EUROPE – Real estate has the right characteristics to meet to meet the goals and objectives of European pension funds, according to US group Prudential Real Estate Investors.

In recent research looking at the longer term outlook for real estate compared with other asset classes, the company argues for greater allocations to the asset class to meet the needs of income conscious investors, as Europe’s pension funds will become as they mature.

“Property investment should increasingly become a vital component of the reformed retirement savings schemes in Europe,” says Prudential.

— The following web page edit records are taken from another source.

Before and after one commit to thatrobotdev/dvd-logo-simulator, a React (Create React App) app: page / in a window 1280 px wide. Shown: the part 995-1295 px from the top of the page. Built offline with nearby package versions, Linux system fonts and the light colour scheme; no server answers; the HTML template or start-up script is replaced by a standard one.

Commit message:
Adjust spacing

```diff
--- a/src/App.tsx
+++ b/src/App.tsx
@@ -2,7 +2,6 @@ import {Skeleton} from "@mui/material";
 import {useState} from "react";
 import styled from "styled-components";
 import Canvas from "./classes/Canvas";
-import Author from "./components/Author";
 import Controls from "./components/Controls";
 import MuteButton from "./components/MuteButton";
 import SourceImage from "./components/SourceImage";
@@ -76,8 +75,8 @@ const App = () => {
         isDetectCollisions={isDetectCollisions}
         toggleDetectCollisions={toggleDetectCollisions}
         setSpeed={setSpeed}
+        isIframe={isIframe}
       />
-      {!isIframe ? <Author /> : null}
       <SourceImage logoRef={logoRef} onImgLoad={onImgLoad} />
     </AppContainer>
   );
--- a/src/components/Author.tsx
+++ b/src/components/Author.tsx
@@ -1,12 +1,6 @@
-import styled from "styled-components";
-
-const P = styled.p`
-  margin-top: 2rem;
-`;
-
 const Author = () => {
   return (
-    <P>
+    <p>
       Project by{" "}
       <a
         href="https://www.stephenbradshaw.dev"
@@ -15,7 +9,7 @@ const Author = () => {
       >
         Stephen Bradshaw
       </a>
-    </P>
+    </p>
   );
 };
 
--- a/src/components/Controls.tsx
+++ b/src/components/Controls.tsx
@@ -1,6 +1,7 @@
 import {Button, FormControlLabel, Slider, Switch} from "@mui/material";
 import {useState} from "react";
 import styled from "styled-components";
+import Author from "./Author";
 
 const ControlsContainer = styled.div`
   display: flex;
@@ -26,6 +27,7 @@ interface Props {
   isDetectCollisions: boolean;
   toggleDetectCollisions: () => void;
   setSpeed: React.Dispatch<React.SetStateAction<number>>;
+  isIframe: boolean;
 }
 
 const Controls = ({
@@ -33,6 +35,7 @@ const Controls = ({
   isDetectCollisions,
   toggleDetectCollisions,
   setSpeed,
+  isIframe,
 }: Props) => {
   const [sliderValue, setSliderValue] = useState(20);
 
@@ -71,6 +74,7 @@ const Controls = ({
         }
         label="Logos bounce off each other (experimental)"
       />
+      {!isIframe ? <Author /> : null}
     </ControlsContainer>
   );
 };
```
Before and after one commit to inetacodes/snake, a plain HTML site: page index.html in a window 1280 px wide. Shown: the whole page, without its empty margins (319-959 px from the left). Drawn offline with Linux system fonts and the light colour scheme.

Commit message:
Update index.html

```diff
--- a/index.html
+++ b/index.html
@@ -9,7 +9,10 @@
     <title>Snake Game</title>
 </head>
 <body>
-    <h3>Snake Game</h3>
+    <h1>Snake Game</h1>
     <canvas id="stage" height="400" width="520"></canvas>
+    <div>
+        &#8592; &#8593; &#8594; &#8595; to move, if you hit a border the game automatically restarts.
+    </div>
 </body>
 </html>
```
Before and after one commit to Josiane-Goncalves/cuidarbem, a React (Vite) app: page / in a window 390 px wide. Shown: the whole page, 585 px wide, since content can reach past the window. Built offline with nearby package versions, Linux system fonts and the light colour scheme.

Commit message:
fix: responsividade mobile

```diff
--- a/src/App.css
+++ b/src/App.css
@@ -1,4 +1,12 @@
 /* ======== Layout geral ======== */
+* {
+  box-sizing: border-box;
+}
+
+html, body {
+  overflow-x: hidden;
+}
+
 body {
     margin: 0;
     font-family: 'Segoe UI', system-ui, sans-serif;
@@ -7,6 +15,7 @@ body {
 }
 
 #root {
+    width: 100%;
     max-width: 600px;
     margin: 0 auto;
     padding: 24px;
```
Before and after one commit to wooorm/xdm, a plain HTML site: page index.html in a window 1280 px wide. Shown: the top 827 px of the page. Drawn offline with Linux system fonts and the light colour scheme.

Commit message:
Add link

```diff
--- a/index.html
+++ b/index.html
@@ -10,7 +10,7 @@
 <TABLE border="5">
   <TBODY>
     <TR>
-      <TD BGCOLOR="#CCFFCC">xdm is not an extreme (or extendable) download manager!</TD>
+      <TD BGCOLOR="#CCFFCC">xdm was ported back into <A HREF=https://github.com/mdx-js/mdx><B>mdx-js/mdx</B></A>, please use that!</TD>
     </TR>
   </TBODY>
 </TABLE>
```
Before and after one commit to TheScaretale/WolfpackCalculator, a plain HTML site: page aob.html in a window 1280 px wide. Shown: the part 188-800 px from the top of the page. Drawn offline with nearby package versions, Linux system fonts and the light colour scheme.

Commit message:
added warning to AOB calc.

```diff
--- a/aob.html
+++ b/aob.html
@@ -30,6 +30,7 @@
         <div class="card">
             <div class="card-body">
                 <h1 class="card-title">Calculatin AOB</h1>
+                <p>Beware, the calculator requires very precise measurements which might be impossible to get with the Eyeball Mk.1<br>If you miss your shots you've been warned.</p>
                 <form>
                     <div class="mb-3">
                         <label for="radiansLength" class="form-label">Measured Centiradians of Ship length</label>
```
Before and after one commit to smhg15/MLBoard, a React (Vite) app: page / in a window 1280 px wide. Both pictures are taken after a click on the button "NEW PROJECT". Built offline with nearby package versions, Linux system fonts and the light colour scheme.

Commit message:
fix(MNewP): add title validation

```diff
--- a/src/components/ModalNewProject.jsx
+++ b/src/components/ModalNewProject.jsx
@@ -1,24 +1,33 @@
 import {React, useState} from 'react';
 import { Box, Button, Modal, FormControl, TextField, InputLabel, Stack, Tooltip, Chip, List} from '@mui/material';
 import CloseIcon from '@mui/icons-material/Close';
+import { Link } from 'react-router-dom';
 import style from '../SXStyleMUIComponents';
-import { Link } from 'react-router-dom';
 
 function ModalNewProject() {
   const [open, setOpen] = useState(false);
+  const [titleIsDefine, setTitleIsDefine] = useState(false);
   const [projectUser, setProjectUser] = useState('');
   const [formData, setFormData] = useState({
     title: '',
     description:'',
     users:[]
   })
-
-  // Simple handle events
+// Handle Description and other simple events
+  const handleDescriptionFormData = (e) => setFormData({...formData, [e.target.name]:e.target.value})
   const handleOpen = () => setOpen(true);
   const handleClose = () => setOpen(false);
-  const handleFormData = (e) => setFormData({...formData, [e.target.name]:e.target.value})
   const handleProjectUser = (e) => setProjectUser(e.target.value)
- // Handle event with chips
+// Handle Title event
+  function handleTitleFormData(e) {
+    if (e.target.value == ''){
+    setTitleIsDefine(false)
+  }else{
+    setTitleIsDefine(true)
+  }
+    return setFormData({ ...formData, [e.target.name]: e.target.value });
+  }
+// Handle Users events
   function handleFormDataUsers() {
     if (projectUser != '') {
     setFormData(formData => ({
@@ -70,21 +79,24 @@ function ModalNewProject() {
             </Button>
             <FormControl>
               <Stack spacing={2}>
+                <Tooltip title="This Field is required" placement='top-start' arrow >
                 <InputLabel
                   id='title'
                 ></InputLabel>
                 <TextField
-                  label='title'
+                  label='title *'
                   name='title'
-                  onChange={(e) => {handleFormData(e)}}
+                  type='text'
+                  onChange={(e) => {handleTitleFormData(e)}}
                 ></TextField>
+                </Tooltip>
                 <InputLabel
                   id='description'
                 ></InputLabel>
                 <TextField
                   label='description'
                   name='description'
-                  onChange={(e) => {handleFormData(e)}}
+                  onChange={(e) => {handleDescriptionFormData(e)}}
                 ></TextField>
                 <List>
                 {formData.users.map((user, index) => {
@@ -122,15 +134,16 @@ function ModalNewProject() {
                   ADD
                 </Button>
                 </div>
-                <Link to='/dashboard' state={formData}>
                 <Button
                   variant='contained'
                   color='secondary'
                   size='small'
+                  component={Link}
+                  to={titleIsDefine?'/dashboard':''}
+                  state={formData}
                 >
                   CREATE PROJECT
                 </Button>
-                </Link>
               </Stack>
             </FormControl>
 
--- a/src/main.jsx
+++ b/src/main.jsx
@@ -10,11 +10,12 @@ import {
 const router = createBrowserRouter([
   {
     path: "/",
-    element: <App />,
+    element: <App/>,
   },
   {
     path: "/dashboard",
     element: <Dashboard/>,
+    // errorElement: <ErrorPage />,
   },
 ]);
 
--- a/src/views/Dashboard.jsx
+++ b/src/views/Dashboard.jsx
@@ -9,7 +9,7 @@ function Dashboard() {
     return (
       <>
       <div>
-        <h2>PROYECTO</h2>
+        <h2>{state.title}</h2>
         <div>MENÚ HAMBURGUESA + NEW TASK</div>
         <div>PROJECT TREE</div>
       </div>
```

It presents pension schemes, whether new or expanded, with a unique asset class, with attractive income, total return and return to risk ratio basis.

Looking at the situation in a number of key pensions markets, it points to different scenarios for equities, bonds and real estate. In the UK for example, the expected return for real estate based on historical parameters, could be between 4.1 and 14.6% annually over the next 10 years. The same assumptions show equities’ equivalent range as 1.6% to 13.5% at the most optimistic, while the bonds the projections are from –3.8% to 4.8%.

For the Netherlands, the equivalent expected annual return range would be 4.0 to 11.5% for real estate, with 1.6 to 17.5% for equities, and -0.1% to 3.6% for bonds. In Germany, the real estate expected return range over the 10 years, 3.4 to 10.4% in the case of real estate, 0.6% to to14.6% for equities and –0.3 to 3.6% for bonds.

In Switzerland, real estate return range over the 10 years, is 2.9% to 9.0%; 0.1% to 13.2% for equities and –2.0% to 2.8% for bonds.

In the past, Europe’s pension funds have maintained “ a relatively small allocation to property,” says Prudential. “With few exceptions, most countries funds hold 10% or less. The group see funds increasingly broadening their exposure to alternatives, particularly real estate.